  1. Seattle
  2. Melbourne
  3. Sydney
  4. London
  5. Silver Spring (MD)
  6. New York
  7. Austin (TX)
  8. Perth
  9. Chicago
  10. Brisbane

Most of the other statistics are even more navel-gazingly boring than these, although I was interested in the top "key words" typed into search engines to find the blog. If you exclude all the versions of "Teacher Tom," or "Teacher Tom's blog," the top searches are:

  1. preschool water wall
  2. reflection of a preschool teacher
  3. sea otter lyrics chris david

Now I get how the "water wall" search takes people to Teacher Tom because I wrote a couple posts on the topic, and "reflection of a preschool teacher" makes sense because the tag line at the top of the blog used to read "Reflections on teaching and learning from preschoolers," but since the folks who used that search term only spent an average of 2 seconds on the site it tells me they are deeply disappointed. "Sea otter lyrics chris david," however seems odd, even though I know what these people are after: we sing a song in class called "Sea Otter" and I learned it from Chris David, my own daughter's preschool teacher.
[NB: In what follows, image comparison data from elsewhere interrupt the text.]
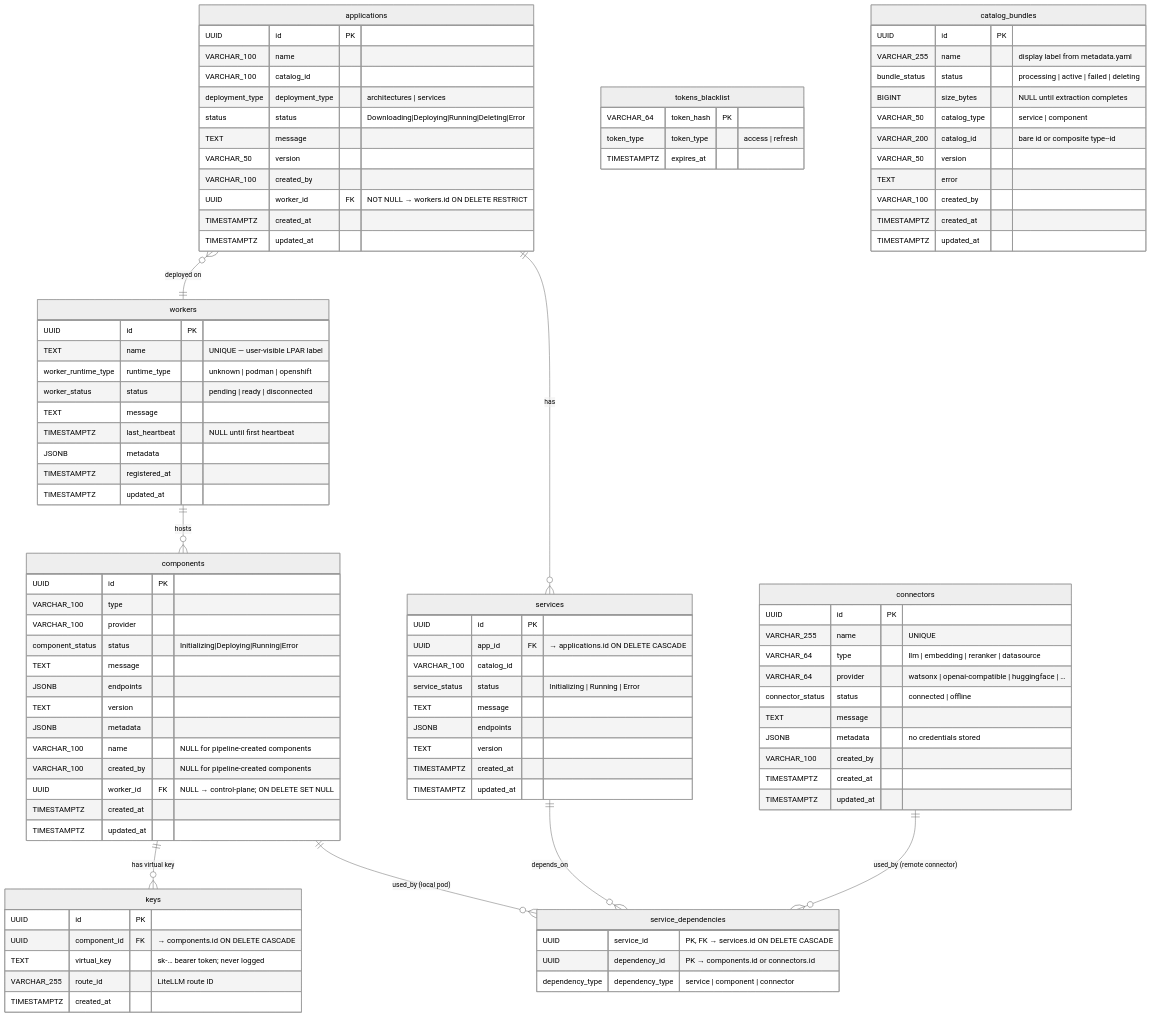
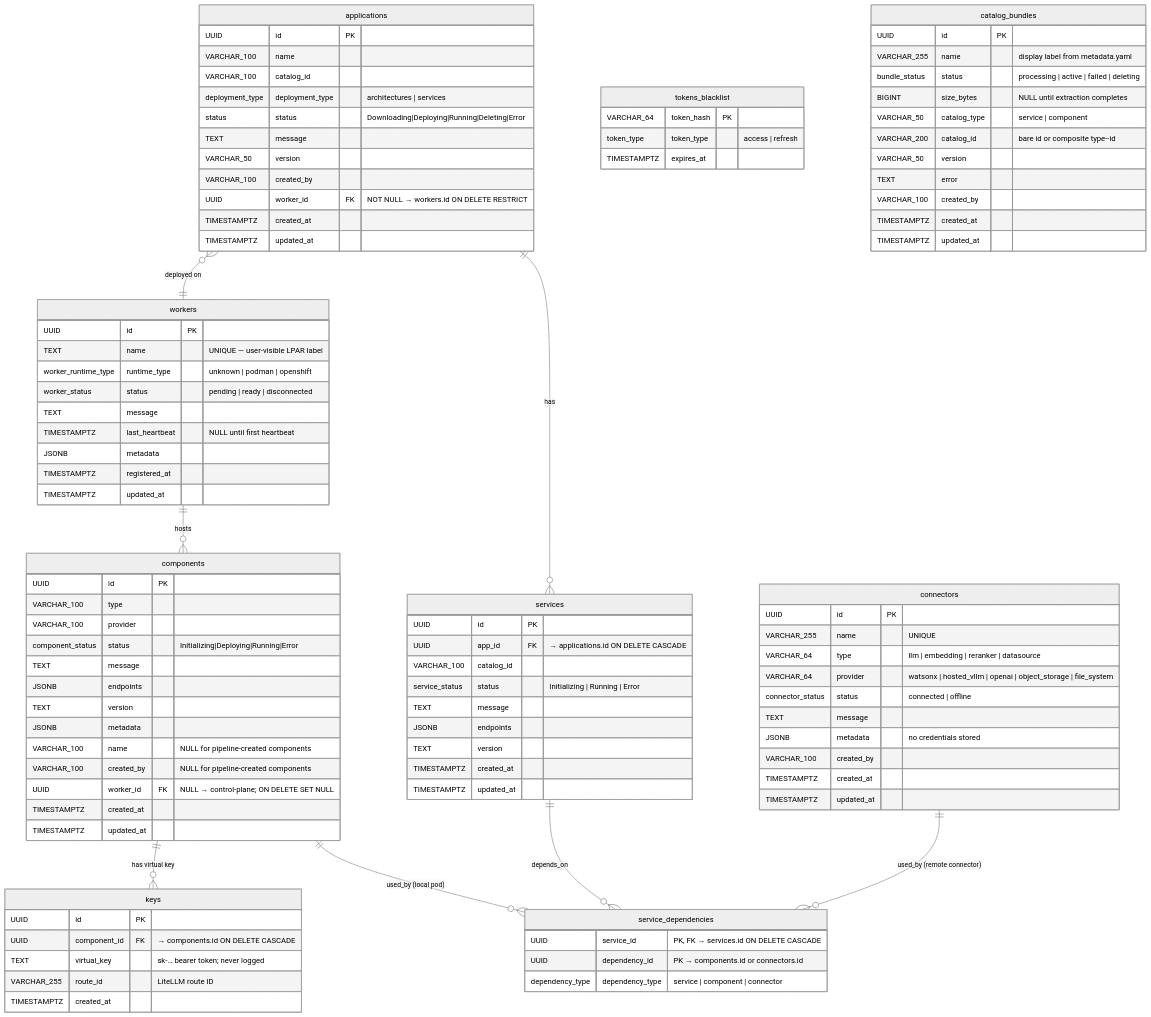
One commit to mayuka-c/project-ai-services changed the diagram in docs/proposals/model-management/model-management-LLD.md. Above: the diagram before and after it, drawn with Mermaid (neutral theme). The commit also changed other lines of this file and 13 other files, not shown here.

```diff
--- a/docs/proposals/model-management/model-management-LLD.md
+++ b/docs/proposals/model-management/model-management-LLD.md
@@ -658,7 +696,7 @@
         UUID             id              PK
         VARCHAR_255      name               "UNIQUE"
         VARCHAR_64       type               "llm | embedding | reranker | datasource"
-        VARCHAR_64       provider           "watsonx | openai-compatible | huggingface | …"
+        VARCHAR_64       provider           "watsonx | hosted_vllm | openai | object_storage | file_system"
         connector_status status             "connected | offline"
         TEXT             message
         JSONB            metadata           "no credentials stored"
```
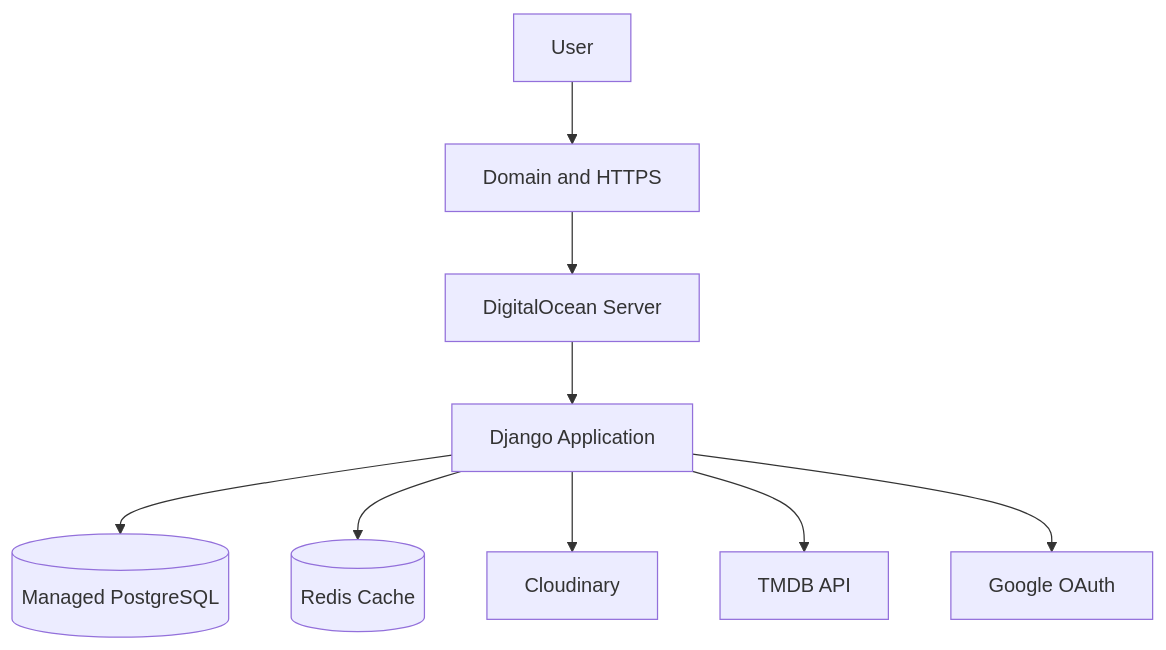
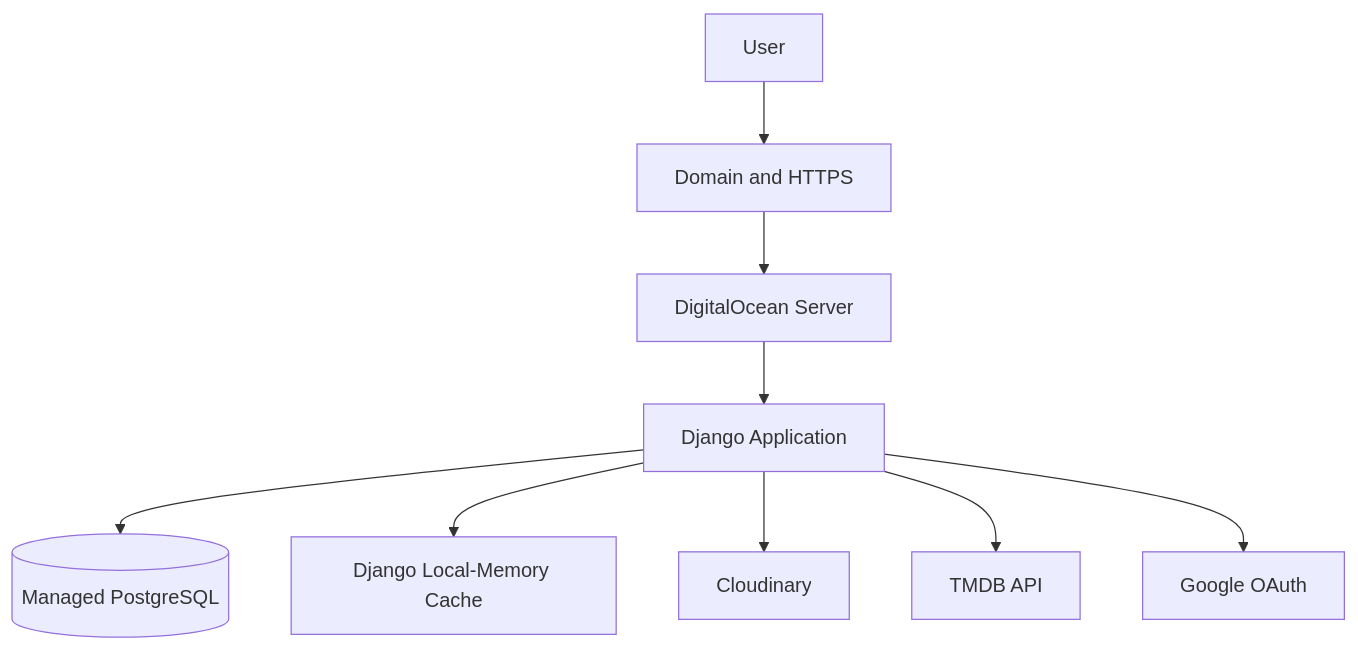
One commit to dnjor/RateScene-showcase changed the fourth of 4 diagrams in README.md. Above: the diagram before and after it, drawn with Mermaid. The commit also changed other lines of this file, not shown here.

````diff
--- a/README.md
+++ b/README.md
@@ -319,12 +321,12 @@
 ```mermaid
 flowchart TD
     A[User] --> B[Domain and HTTPS]
     B --> C[DigitalOcean Server]
     C --> D[Django Application]
 
     D --> E[(Managed PostgreSQL)]
-    D --> F[(Redis Cache)]
+    D --> F[Django Local-Memory Cache]
     D --> G[Cloudinary]
     D --> H[TMDB API]
     D --> I[Google OAuth]
 ```
````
The sad part is I've never written a post that includes those lyrics, meaning that 255 of you have clicked away empty handed. I suppose I ought to be writing a post that includes those lyrics in the new year.

But the oddest thing of all . . . Several times a week, someone finds my blog with some version of the search term "J. William Oldenburg," and if you add them all together it amounts to one of the top ten searches used to find Teacher Tom in 2010. I tried it on Google myself, and sure enough, my post entitled "The Blueberry Story" from back in July of 2009 is at the top of the list with a "star" no less. Mr. Oldenburg, who I'm not saying is guilty of anything, is obviously still out there being charming.

It just goes to show, you never know. Blogging is a strange and wonderful thing.

Happy New Year!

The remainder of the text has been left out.